The transformation of architecture into something magical and otherworldly permeates Rachel Hellmann’s Boats on the Ceiling. The work consists of a combination of two-dimensional paintings on paper and three-dimensional wooden sculptures made with acrylics on poplar wood, all adorned with brightly colored linear patterns that occupy the intersection between geometric rigor and surrealist illusion.
Transformation happens throughout different levels of the work, especially in sculptural pieces. The most apparent transformation is the material one: wood, is already a transformed material, having gone through different cycles in its natural and artificial states. The physical aspect of the works also contains elements which rest on the level of dialogue with the person in front of it, with strong architectural and, consequently, experiential components. Three-dimensional sculptural paintings are fully painted on the back and sides and, as a consequence, physicality shifts depending on the point of view of the observer, who has to physically move to fully investigate the piece.

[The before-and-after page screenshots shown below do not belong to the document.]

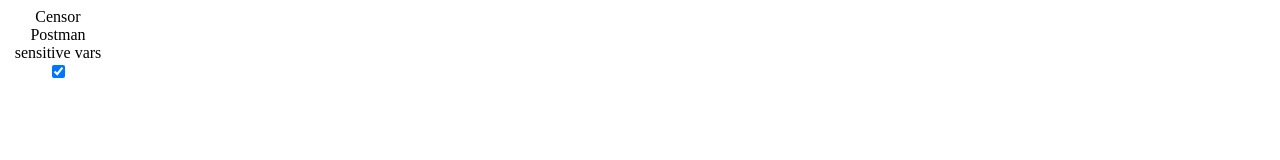
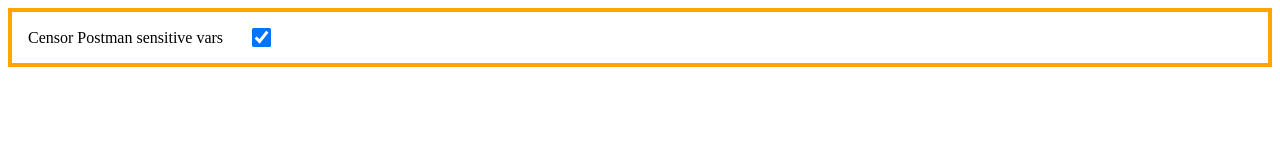
Before and after one commit to clairefro/pm-shhh, a browser extension: page index.html in a window 1280 px wide. Drawn offline with Linux system fonts and the light colour scheme.

Commit message:
Refactor and clean

```diff
--- a/index.html
+++ b/index.html
@@ -3,14 +3,25 @@
   <head>
     <style>
       body {
-        width: 100px;
-        text-align: center;
+        box-sizing: border-box;
+        border: 4px solid orange;
+      }
+      #content {
+        display: flex;
+        padding: 1rem;
+        align-items: center;
+      }
+      input[type="checkbox"] {
+        margin-left: 2rem;
+        transform: scale(1.5);
       }
     </style>
   </head>
   <body>
-    <label for="toggleCensor">Censor Postman sensitive vars</label>
-    <input type="checkbox" id="toggleCensorCheckbox" checked />
+    <div id="content">
+      <label for="toggleCensor">Censor Postman sensitive vars</label>
+      <input type="checkbox" id="toggleCensorCheckbox" checked />
+    </div>
     <script src="popup.js"></script>
   </body>
 </html>
```
Also changed, not shown: content.js (+5 -3 lines), readLocalStorage.js (deleted, +0 -13 lines), scratch.js (+16 -16 lines).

Hellmann recreates prism-like transparencies in both formats, which contribute to the illusionistic experience, like light bouncing off a wall and color shifting in space. The play between actual space and illusion is explored along with the slipperiness between dream and memory. Painted transparency is, in itself, a parallel of memory: layers of painted space mirror the layers of memory. In fact, Boats on the Ceiling is the concretization of a recurring daydream Hellmann had as a child; the church she attended with her family had a wooden, beamed ceiling that fascinated her. In her daydreams, the rectangular segments of the ceiling would quietly break apart and they would morph into rafts: there was a flood happening and people needed to escape.
The language of music informs Hellmann’s creative work. What it does is give clarity of language to works that are abstract, making them accessible. Pitch and frequency help articulate the concept of vibrancy coupled with geometric rigor in a way that implies a sensory connection. Strong memories come from vibrant experiences, and vibrant experiences are rendered in vibrant colors. Ambitious color-play explores the ties between memory and sensory experience, with contrasting yellows, greens and purples vibrating with the friction between the abstract and concrete.
What can be done in a minimal language is an important question surrounding the conceptual component of Hellmann’s work. While the actual construction of her pieces is quite complex, on both a conceptual and formal level, one of the simplest ways to create form is through a fold, a bend or a crease, and she uses bends and folds as essential components of her three-dimensional works, which follow the shapes and dynamics of origami or, even more, kites. Kites bend space and activate the air, and their potential is not apparent until air is around them, and, much like kites, her works achieve their full expressive potential once they physically occupy their surrounding space.
– Angelica Frey
Angelica Frey is a writer based in Brooklyn by way of Milan, Italy. Her work appeared in the New York Times, New York Magazine’s Bedford+Bowery, Hyperallergic, Observer, The Outline, Lenny Letter, Atlas Obscura and more.
Rachel Hellmann lives and works in Terre Haute, Indiana. She holds an MFA from Boston University and a B.F.A. from the University of Dayton, OH. Her work has been exhibited widely both nationally and internationally at a variety of venues including the Addison Gallery of American Art in Andover, MA, the University of Maine Museum of Art in Bangor, ME, the Danforth Museum of Art in Framingham, MA, and the Elmhurst Museum of Art in Elmhurst, IL. and a solo show at the Swope Art Museum in Terre Haute, IN. Hellmann has been the recipient of the Blanche E. Colman Award for Painting, the Constatin Alajalov Award, and was awarded residencies at the Ragdale Foundation in Forest Park, IL, Platte Clove Preserve, Catskills, NY and Playa in Eastern Oregon. Her work is included in a number of collections, including the Addison Gallery of American Art, the Camterra Corporation, and the University of Maine Museum of Art. She has been a professor of art at multiple institutions and has been a visiting artist at many colleges including: MassArt, Boston, MA; Dartmouth College, and Rhode Island School of Design, Providence, RI.